Back in July, the Special Inspector General for the TARP program (SIGTARP) released a damning report on GM and Chrysler’s efforts to cull dealers during their government-overseen bailout-bankruptcies. The upshot: GM and Chrysler handled the culls either inconsistently or subjectively, and the President’s auto task force pressed the issue unnecessarily and “without sufficient consideration of the decisions’ broader economic impact.” And though that report, the product of a year’s worth of investigation, made the automakers and their government “saviors” look mighty stupid, the awkward walk-back of most of the dealer cuts had already made the point fairly well. But with the TARP program now largely rolled up, the SIGTARP’s office has been bulking up on investigators, targeting fraud and criminal activity around the entire TARP program. And, according to Automotive News [sub], the dealer cull is on the agenda. SIGTARP won’t “disclose the targets of the investigation or the actions being probed,” but it has “opened a follow-up investigation of possibly illegal activity in the [dealer-cull] effort.”
There are plenty of possible targets… especially if you ask aggrieved former dealers. Some point to holes in GM’s documentation of dealer cull decision making. Some point to “false statements” in congressional testimony by GM’s Fritz Henderson, Chrysler’s Jim Press and others, especially in regards to the claimed cost savings of cutting dealers (an issue the SIGTARP report tackled specifically). Others point to a seemingly endless list of possible “inside deals” in which struggling but well-connected dealers were spared at the expense of profitable dealerships.

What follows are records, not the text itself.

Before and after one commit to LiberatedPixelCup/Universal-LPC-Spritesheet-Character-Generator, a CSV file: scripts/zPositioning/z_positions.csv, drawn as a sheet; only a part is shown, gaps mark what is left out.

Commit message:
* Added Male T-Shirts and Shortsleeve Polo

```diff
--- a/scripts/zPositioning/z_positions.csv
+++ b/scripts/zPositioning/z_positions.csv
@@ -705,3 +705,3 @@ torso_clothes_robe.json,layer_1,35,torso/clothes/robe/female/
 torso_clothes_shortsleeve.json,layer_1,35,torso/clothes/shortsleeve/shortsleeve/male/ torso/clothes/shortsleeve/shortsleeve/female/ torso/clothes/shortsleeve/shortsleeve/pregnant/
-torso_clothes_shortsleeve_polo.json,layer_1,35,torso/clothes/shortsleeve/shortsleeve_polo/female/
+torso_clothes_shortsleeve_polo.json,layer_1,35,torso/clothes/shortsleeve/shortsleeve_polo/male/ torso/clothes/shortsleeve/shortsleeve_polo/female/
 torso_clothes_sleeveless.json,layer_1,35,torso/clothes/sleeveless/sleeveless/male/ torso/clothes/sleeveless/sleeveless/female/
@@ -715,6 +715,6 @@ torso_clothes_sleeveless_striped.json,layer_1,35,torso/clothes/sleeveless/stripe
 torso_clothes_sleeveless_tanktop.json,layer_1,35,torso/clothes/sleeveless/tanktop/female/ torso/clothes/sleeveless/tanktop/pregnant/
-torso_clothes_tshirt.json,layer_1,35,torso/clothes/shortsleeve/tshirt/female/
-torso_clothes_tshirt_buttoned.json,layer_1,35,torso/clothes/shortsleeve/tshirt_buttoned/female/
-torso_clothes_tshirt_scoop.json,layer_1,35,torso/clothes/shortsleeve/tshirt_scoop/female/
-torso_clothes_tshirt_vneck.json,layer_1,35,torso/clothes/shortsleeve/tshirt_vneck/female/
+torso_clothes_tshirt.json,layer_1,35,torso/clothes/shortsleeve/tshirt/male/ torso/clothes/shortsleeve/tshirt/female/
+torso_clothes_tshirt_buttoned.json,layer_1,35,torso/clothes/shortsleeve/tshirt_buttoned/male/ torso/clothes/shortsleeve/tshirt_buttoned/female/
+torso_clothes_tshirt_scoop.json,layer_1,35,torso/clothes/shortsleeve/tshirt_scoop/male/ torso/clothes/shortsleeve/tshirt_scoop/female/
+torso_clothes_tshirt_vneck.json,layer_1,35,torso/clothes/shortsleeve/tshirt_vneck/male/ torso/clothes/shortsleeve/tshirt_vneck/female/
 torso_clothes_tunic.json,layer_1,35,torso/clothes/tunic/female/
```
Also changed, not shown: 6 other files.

Wherever SIGTARP comes down on possible illegal activity in the dealer cull, it’s good to know that more light is being cast on that murky and controversial chapter in the great Detroit rescue.